Former Boy Scout leaders say they've turned in more than 1.4 million petition signatures demanding the Boy Scouts of America end its policy banning gay scouts and leaders. The national organization, based in Irving, might consider a change this week, but that’s unclear.
Greg Bourke was an assistant troop leader in Kentucky for years. He says he was respected by scouts, leaders, parents, even the church that sponsored the troop -- until he came out of the closet and was forced to quit last year.
“I would like to know what it is they don’t like about me and what they’re afraid of," he says. "I pose no harm to anyone. I’ve passed all background checks. I’ve been through youth protection training a million times. I’ve done everything they’ve ever asked me to do.”
As a parent of a Cub Scout who's now a Boy Scout, Bourke still leads Boy Scouts and adults on campouts and trips. He just can’t do so officially, because the Boy Scout organization says, as a gay man, he’s unqualified to lead. That makes no sense to him. Bourke has been honored by Kentucky’s Legislature for his leadership, and he’s a respected Girl Scout leader. (That organization has no gay ban.)
Despite demands from Bourke and others to end the gay ban, some current and former scouts, including Gov. Rick Perry, want the the policy left alone.
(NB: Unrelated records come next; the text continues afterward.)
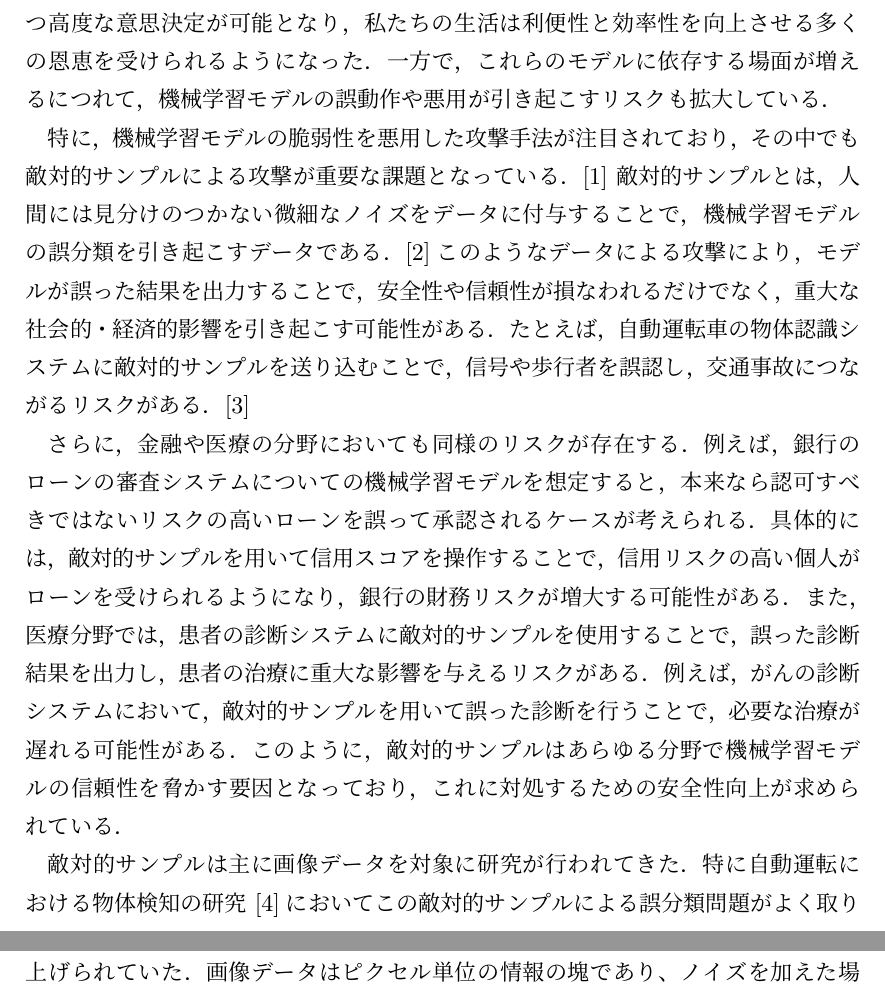
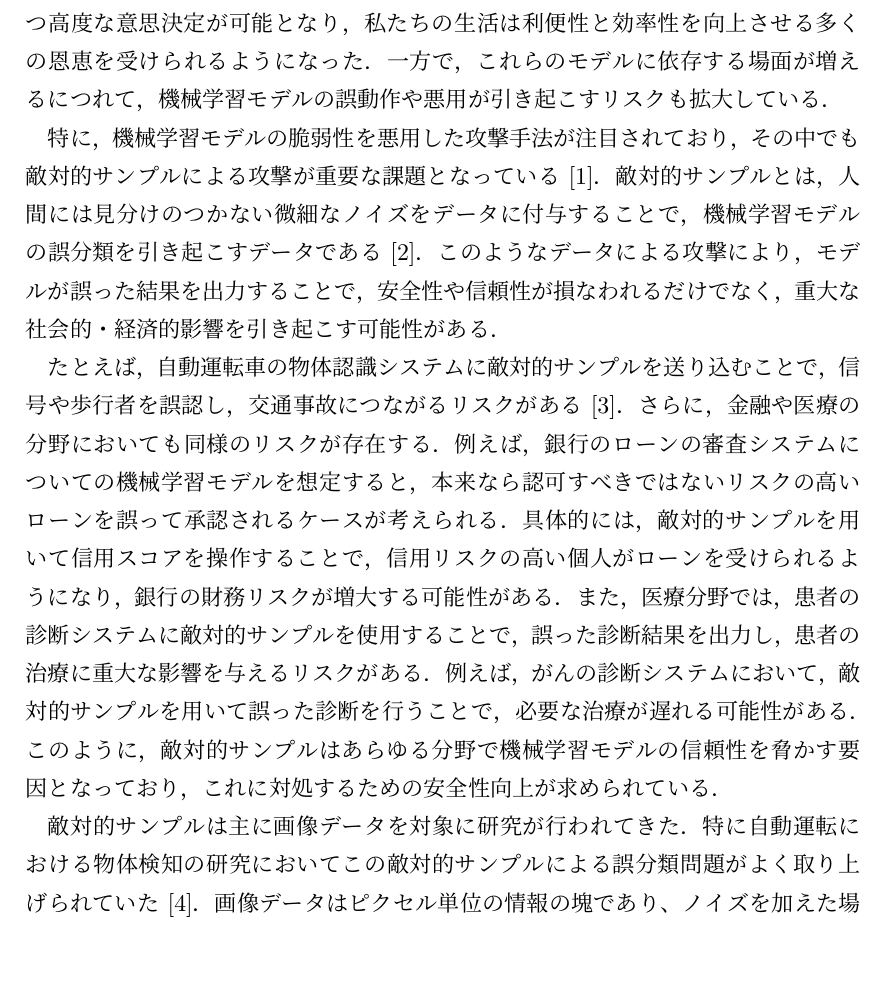
Before and after one commit to ShotaArima/Gradient-TeX-projects, a LaTeX thesis (thesis.tex, which reads contents/01_introduction.tex): two parts of pages 4 and 5 of 40 before the commit and part of page 4 of 40 after it, the two joined at a grey line, cut so that both start at the same text, the shorter picture padded with empty space. Compiled offline with upLaTeX and dvipdfmx.

Commit message:
update chap1

```diff
--- a/contents/01_introduction.tex
+++ b/contents/01_introduction.tex
@@ -1,12 +1,12 @@
 \subsection{研究背景}
 近年，情報技術の進歩に伴い，機械学習モデルが多くの分野で活用され始めている．金融，医療，交通などの領域において，膨大なデータを解析することで効率的かつ高度な意思決定が可能となり，私たちの生活は利便性と効率性を向上させる多くの恩恵を受けられるようになった．一方で，これらのモデルに依存する場面が増えるにつれて，機械学習モデルの誤動作や悪用が引き起こすリスクも拡大している．
 
-特に，機械学習モデルの脆弱性を悪用した攻撃手法が注目されており，その中でも敵対的サンプルによる攻撃が重要な課題となっている．\cite{MBSD-AdversarialTraining}
-敵対的サンプルとは，人間には見分けのつかない微細なノイズをデータに付与することで，機械学習モデルの誤分類を引き起こすデータである．\cite{MBSD-AdversarialExample}このようなデータによる攻撃により，モデルが誤った結果を出力することで，安全性や信頼性が損なわれるだけでなく，重大な社会的・経済的影響を引き起こす可能性がある．たとえば，自動運転車の物体認識システムに敵対的サンプルを送り込むことで，信号や歩行者を誤認し，交通事故につながるリスクがある．\cite{AdversarialMachineLearning:BayesianPerspectives}
+特に，機械学習モデルの脆弱性を悪用した攻撃手法が注目されており，その中でも敵対的サンプルによる攻撃が重要な課題となっている\cite{MBSD-AdversarialTraining}．
+敵対的サンプルとは，人間には見分けのつかない微細なノイズをデータに付与することで，機械学習モデルの誤分類を引き起こすデータである\cite{MBSD-AdversarialExample}．このようなデータによる攻撃により，モデルが誤った結果を出力することで，安全性や信頼性が損なわれるだけでなく，重大な社会的・経済的影響を引き起こす可能性がある．
 
-さらに，金融や医療の分野においても同様のリスクが存在する．例えば，銀行のローンの審査システムについての機械学習モデルを想定すると，本来なら認可すべきではないリスクの高いローンを誤って承認されるケースが考えられる．具体的には，敵対的サンプルを用いて信用スコアを操作することで，信用リスクの高い個人がローンを受けられるようになり，銀行の財務リスクが増大する可能性がある．また，医療分野では，患者の診断システムに敵対的サンプルを使用することで，誤った診断結果を出力し，患者の治療に重大な影響を与えるリスクがある．例えば，がんの診断システムにおいて，敵対的サンプルを用いて誤った診断を行うことで，必要な治療が遅れる可能性がある．このように，敵対的サンプルはあらゆる分野で機械学習モデルの信頼性を脅かす要因となっており，これに対処するための安全性向上が求められている．
+たとえば，自動運転車の物体認識システムに敵対的サンプルを送り込むことで，信号や歩行者を誤認し，交通事故につながるリスクがある\cite{AdversarialMachineLearning:BayesianPerspectives}．さらに，金融や医療の分野においても同様のリスクが存在する．例えば，銀行のローンの審査システムについての機械学習モデルを想定すると，本来なら認可すべきではないリスクの高いローンを誤って承認されるケースが考えられる．具体的には，敵対的サンプルを用いて信用スコアを操作することで，信用リスクの高い個人がローンを受けられるようになり，銀行の財務リスクが増大する可能性がある．また，医療分野では，患者の診断システムに敵対的サンプルを使用することで，誤った診断結果を出力し，患者の治療に重大な影響を与えるリスクがある．例えば，がんの診断システムにおいて，敵対的サンプルを用いて誤った診断を行うことで，必要な治療が遅れる可能性がある．このように，敵対的サンプルはあらゆる分野で機械学習モデルの信頼性を脅かす要因となっており，これに対処するための安全性向上が求められている．
 
-敵対的サンプルは主に画像データを対象に研究が行われてきた．特に自動運転における物体検知の研究\cite{MBSD-automobile}においてこの敵対的サンプルによる誤分類問題がよく取り上げられていた．画像データはピクセル単位の情報の塊であり、ノイズを加えた場合でも人間の目にはほとんど違いが分からないため、敵対的サンプルの生成が比較的容易である．また表形式データのような特徴量の関係性などの特性を考慮する必要がないため、研究が容易な側面がある。しかし画像データだけではなく，表形式データに対する攻撃もまた無視できない課題である．表形式データは，金融，医療，ビジネス領域で広く利用されており，機械学習モデルの入力データとしても多く用いられている．表形式データは数値やカテゴリカルデータを含むため，ノイズを加える際にデータの一貫性や現実性を保つことが難しい．そのため，画像用の敵対的サンプル生成手法を適用すると非現実的なサンプルが生成される可能性がある．画像用の敵対的サンプル生成手法を適用すると非現実的なサンプルが生成される可能性がある．そのため，表形式データの敵対的サンプルの生成手法では，入力データの特性に合わせた敵対的サンプルの生成手法が求められる．
+敵対的サンプルは主に画像データを対象に研究が行われてきた．特に自動運転における物体検知の研究においてこの敵対的サンプルによる誤分類問題がよく取り上げられていた\cite{MBSD-automobile}．画像データはピクセル単位の情報の塊であり、ノイズを加えた場合でも人間の目にはほとんど違いが分からないため、敵対的サンプルの生成が比較的容易である．また表形式データのような特徴量の関係性などの特性を考慮する必要がないため、研究が容易な側面がある。しかし画像データだけではなく，表形式データに対する攻撃もまた無視できない課題である．表形式データは，金融，医療，ビジネス領域で広く利用されており，機械学習モデルの入力データとしても多く用いられている．表形式データは数値やカテゴリカルデータを含むため，ノイズを加える際にデータの一貫性や現実性を保つことが難しい．そのため，画像用の敵対的サンプル生成手法を適用すると非現実的なサンプルが生成される可能性がある．画像用の敵対的サンプル生成手法を適用すると非現実的なサンプルが生成される可能性がある．そのため，表形式データの敵対的サンプルの生成手法では，入力データの特性に合わせた敵対的サンプルの生成手法が求められる．
 
 \subsection{研究目的}
 上記の議論のもと本研究では，表形式データの特徴を考慮したより自然な敵対的サンプルを生成する手法を提案することを目的とする．元データの分布に合わせてより少ないノイズを加え，連続値として出力される非現実的なサンプルの問題を解決する．以上より，より自然な表形式データに対する敵対的サンプルの生成が可能となる．提案手法により，本研究の目的が達成されることで，既存の機械学習モデルの弱点をより正確に把握することが可能となる．これにより，モデルの脆弱性を評価し，敵対的サンプルによる誤分類を防ぐための対応策を事前に講じることができ，モデルの安全性向上に貢献することができる．
```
“Scouting is not a place where sexuality should be the intersection," Perry said. "Scouting is about teaching a substantial amount of life lessons. Sexuality is not one of them. It never has been, it doesn’t need to be.”
The Boy Scouts of America national executive board is meeting in Irving this week and could consider revising or changing its gay ban. Reports suggest the ban might be left up to individual troops. But so far, officials won’t say if the item is even on the board agenda, and it also offered no comment on the petition signatures.